Although the blockchain space has witnessed several scams and hacks, overtaking a proof of work consensus mechanism may not be very easy.

Like Bitcoin and Pre-Merge Ethereum, a 51% attack is needed to gain control and execute a hack on the blockchain. This may not also be feasible in the face of the widespread number of miners across the world, operating via their different powerful computers.

More so, such an attack will have to be highly coordinated to a large extent before it can be successful with billions of dollars being spent on the side. It is quite evident that the proof of work system can’t be effective without high energy consumption, enough to power an entire city and it brings the need to examine how much energy is expelled in crypto mining.
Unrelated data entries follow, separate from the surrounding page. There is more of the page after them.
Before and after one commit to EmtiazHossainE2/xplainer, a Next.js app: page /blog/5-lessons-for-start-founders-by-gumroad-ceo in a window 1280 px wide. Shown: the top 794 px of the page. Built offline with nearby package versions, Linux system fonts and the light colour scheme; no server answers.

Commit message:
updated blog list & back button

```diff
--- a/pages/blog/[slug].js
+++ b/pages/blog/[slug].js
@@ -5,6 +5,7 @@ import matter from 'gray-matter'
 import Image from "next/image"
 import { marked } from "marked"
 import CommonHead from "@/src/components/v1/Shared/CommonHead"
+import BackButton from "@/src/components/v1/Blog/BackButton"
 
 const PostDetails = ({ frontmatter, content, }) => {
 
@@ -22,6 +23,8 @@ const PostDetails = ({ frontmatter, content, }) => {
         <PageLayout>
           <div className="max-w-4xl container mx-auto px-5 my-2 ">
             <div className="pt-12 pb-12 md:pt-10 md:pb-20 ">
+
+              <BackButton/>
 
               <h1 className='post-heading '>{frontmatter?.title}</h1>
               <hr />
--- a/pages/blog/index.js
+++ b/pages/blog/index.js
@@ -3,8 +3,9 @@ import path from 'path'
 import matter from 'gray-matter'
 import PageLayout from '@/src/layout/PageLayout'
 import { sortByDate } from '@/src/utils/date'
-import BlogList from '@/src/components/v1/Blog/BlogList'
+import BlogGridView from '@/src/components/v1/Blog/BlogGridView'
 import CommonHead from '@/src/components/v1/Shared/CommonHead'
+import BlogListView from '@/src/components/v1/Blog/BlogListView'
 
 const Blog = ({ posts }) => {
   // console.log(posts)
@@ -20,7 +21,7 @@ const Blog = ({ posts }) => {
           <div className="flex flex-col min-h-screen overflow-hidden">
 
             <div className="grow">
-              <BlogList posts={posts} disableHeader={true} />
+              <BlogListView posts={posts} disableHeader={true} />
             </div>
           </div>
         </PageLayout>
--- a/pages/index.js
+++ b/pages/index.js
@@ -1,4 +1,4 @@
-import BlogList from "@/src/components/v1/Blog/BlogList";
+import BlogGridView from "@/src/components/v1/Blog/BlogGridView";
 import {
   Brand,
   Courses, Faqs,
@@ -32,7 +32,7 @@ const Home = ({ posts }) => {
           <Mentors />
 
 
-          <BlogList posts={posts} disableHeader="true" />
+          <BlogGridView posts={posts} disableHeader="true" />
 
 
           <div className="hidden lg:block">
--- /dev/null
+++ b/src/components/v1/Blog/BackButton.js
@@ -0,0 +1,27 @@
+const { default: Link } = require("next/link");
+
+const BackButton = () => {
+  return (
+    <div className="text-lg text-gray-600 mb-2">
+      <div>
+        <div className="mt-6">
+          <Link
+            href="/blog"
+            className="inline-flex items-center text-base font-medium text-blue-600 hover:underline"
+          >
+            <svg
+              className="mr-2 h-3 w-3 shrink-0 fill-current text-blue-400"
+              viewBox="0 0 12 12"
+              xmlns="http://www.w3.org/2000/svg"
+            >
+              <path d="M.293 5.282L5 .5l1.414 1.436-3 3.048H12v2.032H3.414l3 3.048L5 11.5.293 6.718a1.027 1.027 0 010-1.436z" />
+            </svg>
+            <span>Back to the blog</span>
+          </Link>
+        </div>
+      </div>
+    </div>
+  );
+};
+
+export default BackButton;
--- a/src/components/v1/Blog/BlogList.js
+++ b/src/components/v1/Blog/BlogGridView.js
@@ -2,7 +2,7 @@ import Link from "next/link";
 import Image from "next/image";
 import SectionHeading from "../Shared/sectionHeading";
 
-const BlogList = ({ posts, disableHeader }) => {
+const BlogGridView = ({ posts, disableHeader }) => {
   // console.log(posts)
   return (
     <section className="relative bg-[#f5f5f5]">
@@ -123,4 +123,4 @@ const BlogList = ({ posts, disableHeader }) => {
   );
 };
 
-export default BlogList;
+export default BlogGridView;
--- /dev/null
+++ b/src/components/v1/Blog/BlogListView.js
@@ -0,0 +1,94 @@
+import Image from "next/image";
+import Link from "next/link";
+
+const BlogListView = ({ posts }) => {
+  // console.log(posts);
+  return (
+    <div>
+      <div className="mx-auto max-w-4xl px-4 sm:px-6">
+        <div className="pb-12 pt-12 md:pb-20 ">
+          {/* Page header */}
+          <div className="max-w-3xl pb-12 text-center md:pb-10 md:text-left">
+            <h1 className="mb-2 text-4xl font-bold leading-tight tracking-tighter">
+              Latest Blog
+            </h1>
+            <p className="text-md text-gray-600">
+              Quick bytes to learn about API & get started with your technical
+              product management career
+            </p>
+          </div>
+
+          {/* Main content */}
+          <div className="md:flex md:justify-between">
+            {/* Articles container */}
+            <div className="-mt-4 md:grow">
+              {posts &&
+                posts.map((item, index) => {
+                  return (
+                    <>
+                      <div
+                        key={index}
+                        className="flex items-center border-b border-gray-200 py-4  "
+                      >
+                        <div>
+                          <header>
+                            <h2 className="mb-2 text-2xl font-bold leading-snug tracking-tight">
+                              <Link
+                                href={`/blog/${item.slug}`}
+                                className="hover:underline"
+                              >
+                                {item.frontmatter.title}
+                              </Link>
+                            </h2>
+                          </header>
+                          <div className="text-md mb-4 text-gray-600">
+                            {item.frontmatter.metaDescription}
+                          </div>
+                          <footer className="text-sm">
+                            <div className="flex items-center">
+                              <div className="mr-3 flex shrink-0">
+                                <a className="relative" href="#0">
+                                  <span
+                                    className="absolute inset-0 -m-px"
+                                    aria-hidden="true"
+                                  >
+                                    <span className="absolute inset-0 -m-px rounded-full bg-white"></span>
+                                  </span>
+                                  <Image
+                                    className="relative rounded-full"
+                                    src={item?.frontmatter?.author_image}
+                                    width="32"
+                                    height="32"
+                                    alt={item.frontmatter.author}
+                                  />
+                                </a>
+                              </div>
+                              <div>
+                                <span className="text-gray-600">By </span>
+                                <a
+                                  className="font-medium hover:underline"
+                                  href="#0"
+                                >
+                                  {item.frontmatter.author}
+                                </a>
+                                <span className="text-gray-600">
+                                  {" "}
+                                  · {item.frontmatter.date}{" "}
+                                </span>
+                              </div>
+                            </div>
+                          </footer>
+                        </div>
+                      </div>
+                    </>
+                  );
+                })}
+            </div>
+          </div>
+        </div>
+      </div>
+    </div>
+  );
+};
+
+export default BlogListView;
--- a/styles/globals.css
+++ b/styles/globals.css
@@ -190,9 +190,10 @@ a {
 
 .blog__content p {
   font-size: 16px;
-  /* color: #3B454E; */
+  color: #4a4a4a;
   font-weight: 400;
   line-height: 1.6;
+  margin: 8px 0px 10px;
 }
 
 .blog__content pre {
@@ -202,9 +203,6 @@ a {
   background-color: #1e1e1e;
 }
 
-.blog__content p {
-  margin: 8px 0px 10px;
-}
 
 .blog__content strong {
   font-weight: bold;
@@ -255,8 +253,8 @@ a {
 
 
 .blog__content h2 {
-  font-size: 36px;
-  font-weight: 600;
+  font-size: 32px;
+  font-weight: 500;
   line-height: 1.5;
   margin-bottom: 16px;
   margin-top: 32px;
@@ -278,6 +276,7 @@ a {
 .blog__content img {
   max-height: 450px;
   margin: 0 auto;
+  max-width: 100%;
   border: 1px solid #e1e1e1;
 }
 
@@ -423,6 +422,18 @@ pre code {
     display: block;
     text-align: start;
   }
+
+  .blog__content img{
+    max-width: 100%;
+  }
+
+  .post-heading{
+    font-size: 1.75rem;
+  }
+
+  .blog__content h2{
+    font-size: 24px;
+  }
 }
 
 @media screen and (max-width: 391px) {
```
Considering the amount of energy consumed from blockchain mining, many are feared to have concerns towards what the future will be if this stays as the only available option. Fortunately, the Proof of Stake consensus mechanism operates quite differently from this model and this gives it an edge over the Proof of Work system. According to Forbes, it is estimated that Bitcoin consumes electricity at an annual rate of approximately 127 terawatt-hours (TWh).

This rate of consumption exceeds the sum up annual electricity consumption of Norway and more electricity that what 45 million people in Argentina use. On the other hand, Ethereum’s consumption stands at approximately 72 terawatt-hours (TWh) per annum.

With this indices of massive electricity consumption from the Blockchain behemoths even as it concerns Ethereum more, the Proof of Stake consensus mechanism will rather help in abating the side effects from Proof of Work where miners will no longer have to solve the cryptographic puzzles to verify new blocks.


For Proof of Stake, tokens will be deposited into a pool like a lottery ticket and if a particular number is called, the person has the right to verify the next block and also earn the rewards it entails. To hack this system, like the 51% attack to guarantee a pass in proof of work, a 51% of total staked ether will be needed to over run. The more total ether is staked, the safer the network becomes.



Godswill Akpan

Community Manager at Tars Protocol | Social Media Manager | SEO | Content Creator | Digital Marketer | DeFi | P2E | Solidity